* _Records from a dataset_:
───

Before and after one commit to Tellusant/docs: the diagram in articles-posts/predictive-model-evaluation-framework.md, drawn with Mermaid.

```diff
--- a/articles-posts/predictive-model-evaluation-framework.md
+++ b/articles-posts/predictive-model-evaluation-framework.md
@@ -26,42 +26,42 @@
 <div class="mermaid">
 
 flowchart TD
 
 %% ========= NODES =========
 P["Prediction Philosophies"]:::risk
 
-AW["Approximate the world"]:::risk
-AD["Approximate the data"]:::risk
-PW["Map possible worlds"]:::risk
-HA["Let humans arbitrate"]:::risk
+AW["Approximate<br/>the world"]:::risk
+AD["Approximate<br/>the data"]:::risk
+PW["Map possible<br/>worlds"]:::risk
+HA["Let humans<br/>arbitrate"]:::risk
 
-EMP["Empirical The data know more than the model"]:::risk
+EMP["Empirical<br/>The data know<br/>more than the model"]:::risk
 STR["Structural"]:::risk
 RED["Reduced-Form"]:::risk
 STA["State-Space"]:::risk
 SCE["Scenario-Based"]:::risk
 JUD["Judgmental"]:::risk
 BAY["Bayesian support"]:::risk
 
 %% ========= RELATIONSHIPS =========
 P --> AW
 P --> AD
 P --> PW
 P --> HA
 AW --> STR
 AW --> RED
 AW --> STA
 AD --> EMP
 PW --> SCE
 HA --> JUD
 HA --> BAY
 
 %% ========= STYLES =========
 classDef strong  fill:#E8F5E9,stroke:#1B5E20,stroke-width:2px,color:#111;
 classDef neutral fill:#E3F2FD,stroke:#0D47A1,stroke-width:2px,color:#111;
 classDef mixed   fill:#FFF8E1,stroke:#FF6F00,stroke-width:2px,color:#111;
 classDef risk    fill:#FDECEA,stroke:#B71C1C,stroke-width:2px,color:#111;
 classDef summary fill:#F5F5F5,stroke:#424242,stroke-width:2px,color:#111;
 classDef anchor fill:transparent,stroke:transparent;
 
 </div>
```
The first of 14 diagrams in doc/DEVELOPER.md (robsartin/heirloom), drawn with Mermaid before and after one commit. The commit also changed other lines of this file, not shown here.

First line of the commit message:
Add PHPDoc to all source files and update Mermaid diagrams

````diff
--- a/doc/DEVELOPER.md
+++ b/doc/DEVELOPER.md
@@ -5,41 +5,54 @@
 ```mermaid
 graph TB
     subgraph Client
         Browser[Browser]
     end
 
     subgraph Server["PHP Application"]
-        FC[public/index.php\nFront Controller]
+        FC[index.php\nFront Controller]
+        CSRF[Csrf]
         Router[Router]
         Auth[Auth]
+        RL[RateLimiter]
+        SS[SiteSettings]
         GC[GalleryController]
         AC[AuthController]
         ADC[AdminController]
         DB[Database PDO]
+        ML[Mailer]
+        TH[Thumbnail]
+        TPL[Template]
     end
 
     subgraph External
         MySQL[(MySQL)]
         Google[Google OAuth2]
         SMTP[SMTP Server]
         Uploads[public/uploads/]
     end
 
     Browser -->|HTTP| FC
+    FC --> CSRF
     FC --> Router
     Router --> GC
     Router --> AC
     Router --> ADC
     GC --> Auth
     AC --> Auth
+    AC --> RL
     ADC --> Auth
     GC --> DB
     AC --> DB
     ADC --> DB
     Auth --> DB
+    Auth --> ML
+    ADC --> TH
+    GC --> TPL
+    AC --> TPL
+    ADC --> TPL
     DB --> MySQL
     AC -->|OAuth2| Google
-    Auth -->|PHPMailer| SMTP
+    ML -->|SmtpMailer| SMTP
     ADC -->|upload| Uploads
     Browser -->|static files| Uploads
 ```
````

───

Every entry should be printed again exactly as it stands.

Before and after one commit to Tellusant/docs: the diagram in articles-posts/predictive-model-evaluation-framework.md, drawn with Mermaid.

```diff
--- a/articles-posts/predictive-model-evaluation-framework.md
+++ b/articles-posts/predictive-model-evaluation-framework.md
@@ -26,42 +26,42 @@
 <div class="mermaid">
 
 flowchart TD
 
 %% ========= NODES =========
 P["Prediction Philosophies"]:::risk
 
-AW["Approximate the world"]:::risk
-AD["Approximate the data"]:::risk
-PW["Map possible worlds"]:::risk
-HA["Let humans arbitrate"]:::risk
+AW["Approximate<br/>the world"]:::risk
+AD["Approximate<br/>the data"]:::risk
+PW["Map possible<br/>worlds"]:::risk
+HA["Let humans<br/>arbitrate"]:::risk
 
-EMP["Empirical The data know more than the model"]:::risk
+EMP["Empirical<br/>The data know<br/>more than the model"]:::risk
 STR["Structural"]:::risk
 RED["Reduced-Form"]:::risk
 STA["State-Space"]:::risk
 SCE["Scenario-Based"]:::risk
 JUD["Judgmental"]:::risk
 BAY["Bayesian support"]:::risk
 
 %% ========= RELATIONSHIPS =========
 P --> AW
 P --> AD
 P --> PW
 P --> HA
 AW --> STR
 AW --> RED
 AW --> STA
 AD --> EMP
 PW --> SCE
 HA --> JUD
 HA --> BAY
 
 %% ========= STYLES =========
 classDef strong  fill:#E8F5E9,stroke:#1B5E20,stroke-width:2px,color:#111;
 classDef neutral fill:#E3F2FD,stroke:#0D47A1,stroke-width:2px,color:#111;
 classDef mixed   fill:#FFF8E1,stroke:#FF6F00,stroke-width:2px,color:#111;
 classDef risk    fill:#FDECEA,stroke:#B71C1C,stroke-width:2px,color:#111;
 classDef summary fill:#F5F5F5,stroke:#424242,stroke-width:2px,color:#111;
 classDef anchor fill:transparent,stroke:transparent;
 
 </div>
```
The first of 14 diagrams in doc/DEVELOPER.md (robsartin/heirloom), drawn with Mermaid before and after one commit. The commit also changed other lines of this file, not shown here.

First line of the commit message:
Add PHPDoc to all source files and update Mermaid diagrams

````diff
--- a/doc/DEVELOPER.md
+++ b/doc/DEVELOPER.md
@@ -5,41 +5,54 @@
 ```mermaid
 graph TB
     subgraph Client
         Browser[Browser]
     end
 
     subgraph Server["PHP Application"]
-        FC[public/index.php\nFront Controller]
+        FC[index.php\nFront Controller]
+        CSRF[Csrf]
         Router[Router]
         Auth[Auth]
+        RL[RateLimiter]
+        SS[SiteSettings]
         GC[GalleryController]
         AC[AuthController]
         ADC[AdminController]
         DB[Database PDO]
+        ML[Mailer]
+        TH[Thumbnail]
+        TPL[Template]
     end
 
     subgraph External
         MySQL[(MySQL)]
         Google[Google OAuth2]
         SMTP[SMTP Server]
         Uploads[public/uploads/]
     end
 
     Browser -->|HTTP| FC
+    FC --> CSRF
     FC --> Router
     Router --> GC
     Router --> AC
     Router --> ADC
     GC --> Auth
     AC --> Auth
+    AC --> RL
     ADC --> Auth
     GC --> DB
     AC --> DB
     ADC --> DB
     Auth --> DB
+    Auth --> ML
+    ADC --> TH
+    GC --> TPL
+    AC --> TPL
+    ADC --> TPL
     DB --> MySQL
     AC -->|OAuth2| Google
-    Auth -->|PHPMailer| SMTP
+    ML -->|SmtpMailer| SMTP
     ADC -->|upload| Uploads
     Browser -->|static files| Uploads
 ```
````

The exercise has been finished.